The latest severe blow to women’s rights under a Taliban administration that has all but reinstituted the strict rule the group maintained during its first stretch in power during the 1990s came on Tuesday when the Afghan government banned women from attending private and public universities, according to officials. This move was the latest in a series of severe blows to women’s rights.
The move also confirms that the Taliban’s leadership has cast aside any intention to moderate. In recent weeks, the newly elected administration has imposed Sharia law, carried out public floggings around the nation, and carried out at least one public execution.
All of this is likely to put at risk the infusion of urgently needed humanitarian help that has brought Afghanistan back from the brink of hunger even as the country struggles to recover from a catastrophic economic collapse.
Afghan women who had been raised in an era of relative opportunity, but who have seen those rights gradually eroded ever since the Western-backed government collapsed in the late summer of 2021, were devastated by the news that was delivered in a letter from the higher education ministry on Tuesday and confirmed by the ministry’s spokesman to The New York Times.
The new administration reneged on pledges made in March to enable females to attend public high schools, with authorities stating they needed more time to establish a plan for the schools to reopen in line with Islamic law. However, the government did vow to allow boys to attend public high schools. Because colleges maintained their policy of allowing women to enrol in courses, many young women who were still in high school maintained the belief that their schools would eventually be allowed to reopen.
19-year-old Farhanaz, who asked to be identified only by her first name out of fear of retribution, stated that after the Taliban took power in Afghanistan a year ago, she nearly lost her motivation to study as she watched the new government roll out a flood of edicts rolling back women’s freedoms. She said she feared for her safety as she watched the new government roll out the edicts.
Girls were not allowed into high schools, and women were not permitted in public areas such as parks. Women who were seen out in public without full body coverings, such as burqas and headpieces, were publicly reprimanded by members of a morality police force that had taken to the streets.
According to Farhanaz, she and her friends had clung to the hope that the new government would eventually return to its early pledges to moderate and allow women to retain a place in society. This was the case even though officials were working hard to gain international recognition for their administration.
Then, on Tuesday, a letter written by Hafez Ziaullah Hashemi, the spokesperson for the Ministry of Higher Education, started circulating on social media. The letter instructed private and public colleges to stop allowing women to attend university lectures until further notice. Mr. Hashemi said that the decision was taken by the cabinet of the new administration and required universities to notify the ministry after they had dismissed all female students. He also stated that the decision was made by the new government.

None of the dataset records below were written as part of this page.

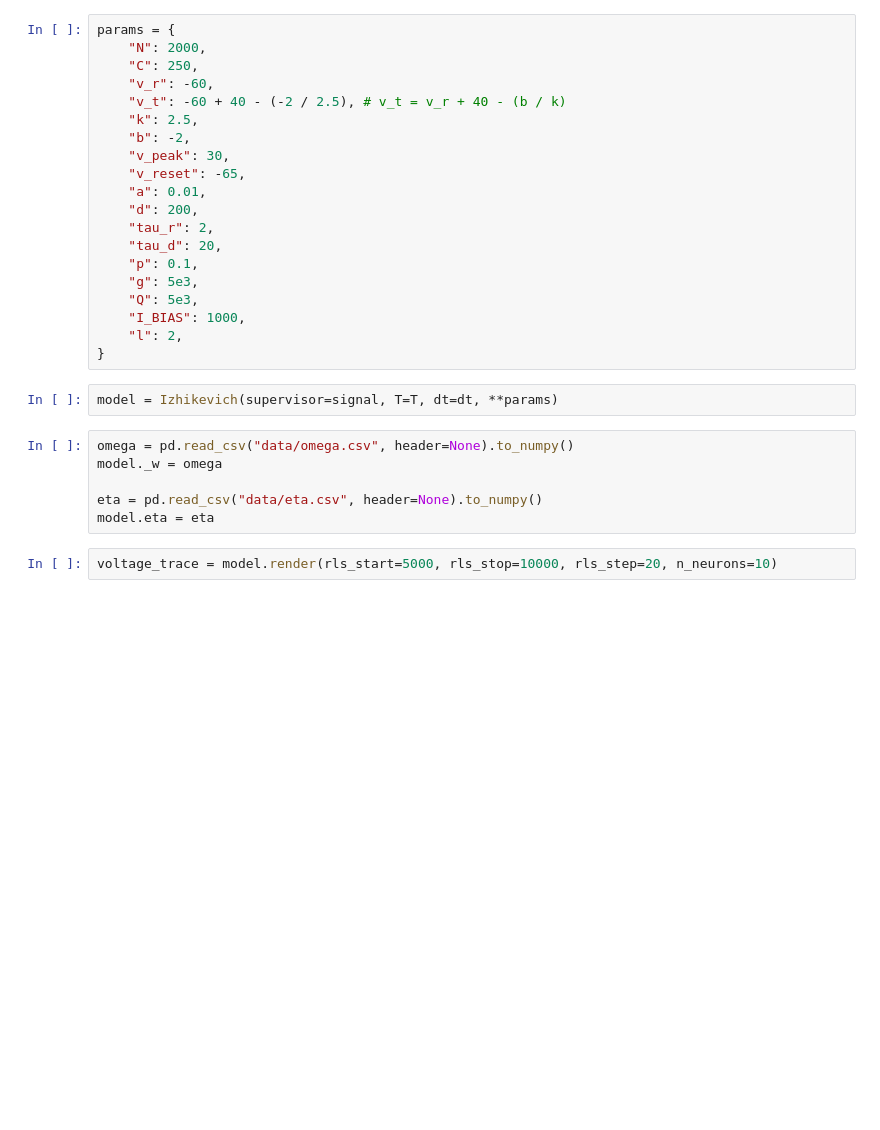
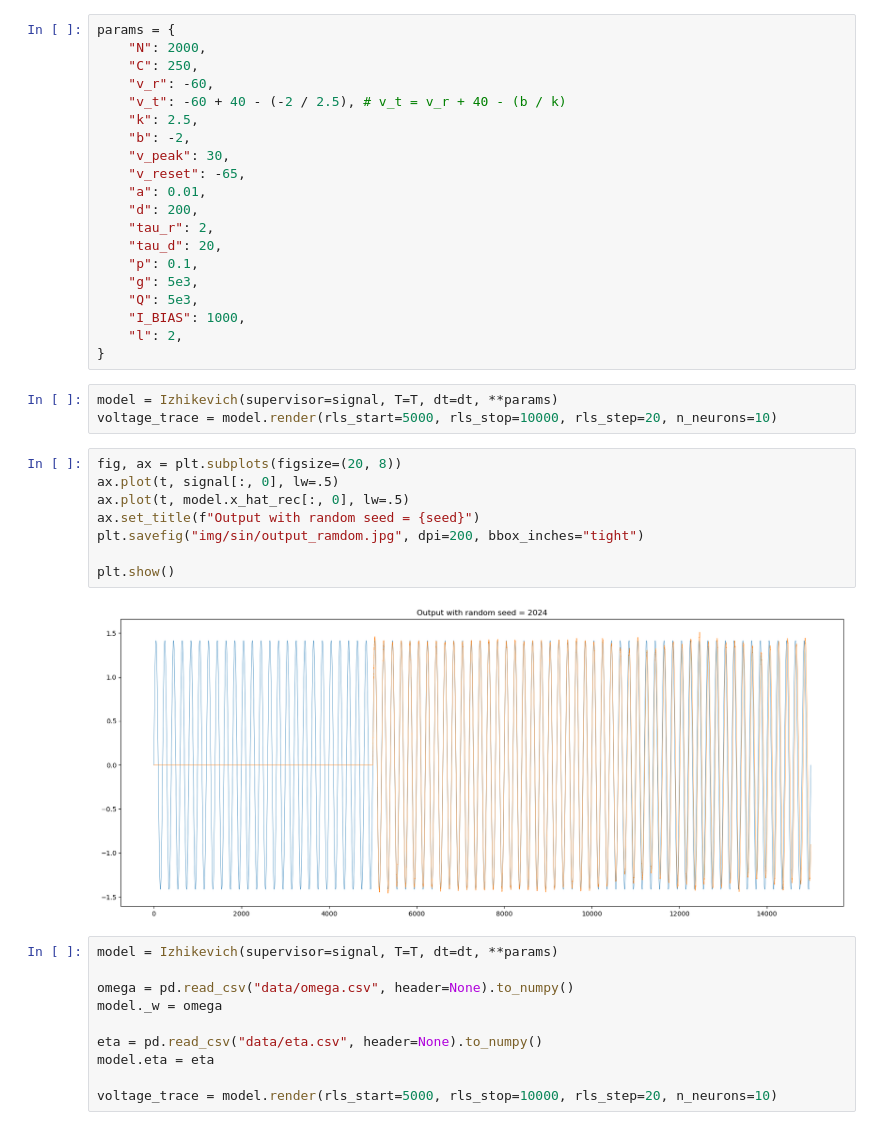
Before and after one commit to ali-mahani/lif-force, a Jupyter notebook: preliminary/test.ipynb, the cells around one changed output. Cells and saved outputs as stored; diff of their text form; blank space fills up the shorter version.

```diff
--- a/preliminary/test.ipynb
+++ b/preliminary/test.ipynb
@@ -45,14 +48,27 @@ params = {
 }
 # %%
 model = Izhikevich(supervisor=signal, T=T, dt=dt, **params)
+voltage_trace = model.render(rls_start=5000, rls_stop=10000, rls_step=20, n_neurons=10)
+# %%
+fig, ax = plt.subplots(figsize=(20, 8))
+ax.plot(t, signal[:, 0], lw=.5)
+ax.plot(t, model.x_hat_rec[:, 0], lw=.5)
+ax.set_title(f"Output with random seed = {seed}")
+plt.savefig("img/sin/output_ramdom.jpg", dpi=200, bbox_inches="tight")
+
+plt.show()
+# %% [output]
+[figure, added]
 # %%
+model = Izhikevich(supervisor=signal, T=T, dt=dt, **params)
+
 omega = pd.read_csv("data/omega.csv", header=None).to_numpy()
 model._w = omega
 
 eta = pd.read_csv("data/eta.csv", header=None).to_numpy()
 model.eta = eta
+
+voltage_trace = model.render(rls_start=5000, rls_stop=10000, rls_step=20, n_neurons=10)
-# %%
-voltage_trace = model.render(rls_start=5000, rls_stop=10000, rls_step=20, n_neurons=10)
 # %%
 fig, ax = plt.subplots(figsize=(20, 8))
 ax.plot(t, signal[:, 0], lw=.5)
```
Also changed, not shown: parts of 4 cells of this notebook.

The information was heartbreaking for both Farhanaz and her sister, who is 18 years old and had just been admitted to a psychology programme at a university. She stated that her sister had shut herself in her room and was bawling her eyes out after hearing the news.
While the rest of the world was learning about the most recent conservative government ruling, another decision was being made: Mr. Price reported that Afghan officials had released two Americans who had been detained in the country in what appeared to be a gesture of good will toward the United States. Mr. Price did not reveal the identities of the liberated Americans, and he said that their release was not the result of a prisoner or detainee exchange, nor was there any ransom or money involved in the matter.
The ruling on women’s rights was additional evidence that ideological hard-liners within the Taliban movement are exerting their influence over those who have urged moderation and engagement with the international community. This was demonstrated by the fact that those who urged moderation and engagement with the international community were overruled by the ruling.
Since the first month of Taliban governance began in August of last year, initial promises by officials to preserve the right to education and employment for women have given way to increasingly conservative edicts. These increasingly conservative edicts have been issued by Sheikh Haibatullah Akhundzada, the supreme leader of the Taliban movement.
Sheikh Haibatullah, who is located in Kandahar, the southern stronghold of the Taliban organisation, has nominated loyalists to government offices (including the ministries of education and higher education), and he has sought advice from clerics who adhere to an ultraconservative ideology.